I know what you're asking--did we go sign books dressed like this. Er no. I know you all think I'm the outgoing one, the one who would get up on stage in a moment and speak. But let me tell you that this whole dress-up gig was DI'S idea. I was just peacefully minding my own business walking through Ship after a buggy ride when we stopped to see a sign for Photo Designs by Sarah. The poster showed a set of pictures before converting to Amish and after. Before I knew it, Di was dragging me into the shop. AND OUR HUSBANDS WERE FINE WITH IT! I'm not sure what that says about them. LOL But it was a TON of fun! Sarah put this wig protector things on our heads that made us look like quail (I've got a blackmail pic of Dave before the wig went on) and the clothes were oh-so-comfortable! Being Amish is sounding better and better. LOL Anyway I highly recommend the shop if you get up to Ship. My husband is the tall one in the picture with the flowing beard. LOL Jim and Diann are on our left. Did you realize it was us before you got to this point? LOL
One thing I noticed in my day as Plain was just how simple and happy life can be without worrying about all the garbage we immerse ourselves in. Even our buggy ride opened my eyes. With the windows out, we smiled and waved and talked to passersby. We weren't encapsulated in our car, separated from the people we passed. There was such a community feel. My Plain friends are all about putting other people first and their children reflect that too. Now if the bishop would just give me a dispensation for my computer. . . LOL
Rachel (AKA Colleen)
posted at 7:39 AM
Thursday, August 02, 2007
I’ve had a stinkin’ summer: six weeks of quarantine and two lung biopsies--my driver’s license expired July 31 (haven’t had a chance to renew!), I have an upcoming root canal, and I’m scheduled to do jury duty next week.
But today is my birthday and I plan to . . . .
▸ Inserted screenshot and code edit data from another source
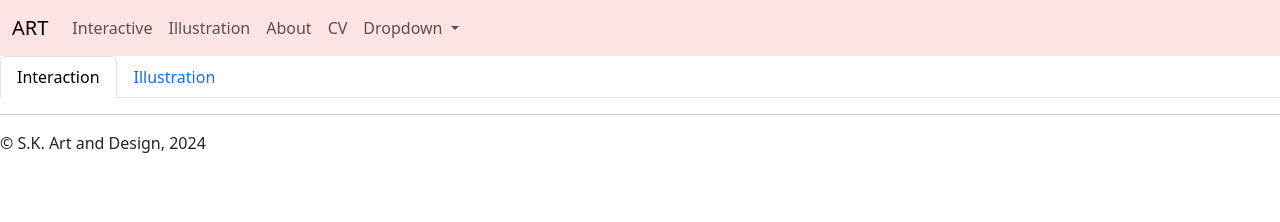
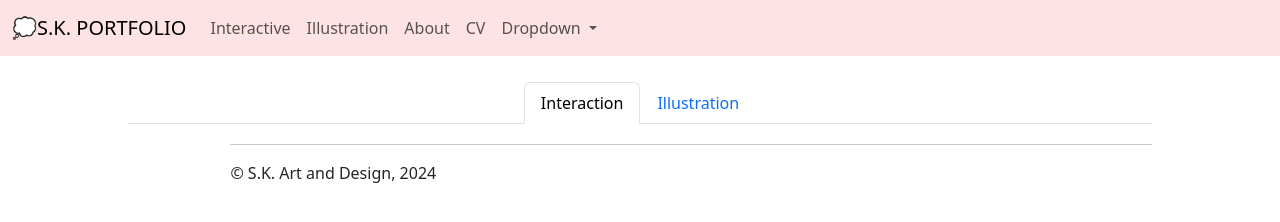
Before and after one commit to sk-etcher/portfolio, a plain HTML site: page code.html in a window 1280 px wide. Drawn offline with nearby package versions, Linux system fonts and the light colour scheme.

Commit message:
update margins

```diff
--- a/code.html
+++ b/code.html
@@ -20,7 +20,8 @@
         <div id="topBar"></div>
     </header>
 
-    <ul class="nav nav-tabs">
+    <main>
+    <ul class="nav nav-tabs justify-content-center">
         <li class="nav-item">
           <a class="nav-link active" aria-current="page" href="code.html">Interaction</a>
         </li>
@@ -32,6 +33,7 @@
     <footer>
         <div id="bottomBar"></div>
     </footer>
+</main>
 
     <!-- jQuery (necessary for Bootstrap's JavaScript plugins) -->
     <script src="https://code.jquery.com/jquery-3.7.1.js"
--- a/headers.html
+++ b/headers.html
@@ -1,6 +1,6 @@
 <nav class="navbar sticky-top navbar-expand-lg" id="headbar" style="background-color: #fde3e3;">
   <div class="container-fluid">
-    <a class="navbar-brand" href="#">ART</a>
+    <a class="navbar-brand" href="#">💭S.K. PORTFOLIO</a>
     <button class="navbar-toggler" type="button" data-bs-toggle="collapse" data-bs-target="#navbarSupportedContent"
       aria-controls="navbarSupportedContent" aria-expanded="false" aria-label="Toggle navigation">
       <span class="navbar-toggler-icon"></span>
--- a/styles.css
+++ b/styles.css
@@ -4,6 +4,11 @@
 
 main {
   margin: 2% 10% 5% 10%;
+}
+
+footer {
+  margin-left: 10%;
+  margin-top: 2%;
 }
 
 /*Containers*/
```
Also changed, not shown: about.html (+2 -0 lines), art.html (+2 -0 lines).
It’s a great day because I’m not wearing a mask, and I’m not scheduled for a hospital procedure!!!! WHOOOHOOOOOO!!! But best of all, I’m surrounded by family, friends—and oh, yeah, my husband is taking me to DeBrand’s tonight!!!
So help me celebrate! Share a happy birthday memory!
posted at 7:01 AM
Wednesday, August 01, 2007
MEN AND HANDBAGS
There is a puzzle that I've never understood and it recently came to the fore again with Kara's boyfriend Mark. Here's how the scene came down:
Me: "I'm getting worried. I haven't heard from Jim about Di's biopsy. And I don't have Jim's cell number, only Di's.'
Mark: "You might try calling her number. He might answer it."
Me: "Good idea! If he doesn't call by eleven, I'm so calling."
Mark: "On second thought, if Kara's phone rang, I wouldn't get in her purse." He shudders and gets this deer in the headlights expression.
Kara: There's nothing scary in there." (She's laughing.)
Mark: "There's just something about a woman's purse. It's mysterious and scary."
Now my husband concurs with this view. I just asked him. He said, "Some things you're better off not knowing--like what's in a woman's pocketbook." When I laughed and asked him what he might find he said, "A murder weapon!" LOL
But seriously, if he needs something from my purse, he carries it to me holding it out like it might bite. And even Mark acted out how he'd take the purse to Kara if her phone was ringing in it. And he held it out the exact same way Dave does. I know not as many men as women read our blog so maybe we'll get no answer to this perplexing question, but anyone have an idea from where this phenomenon comes? I think it's hilarious!
posted at 9:35 PM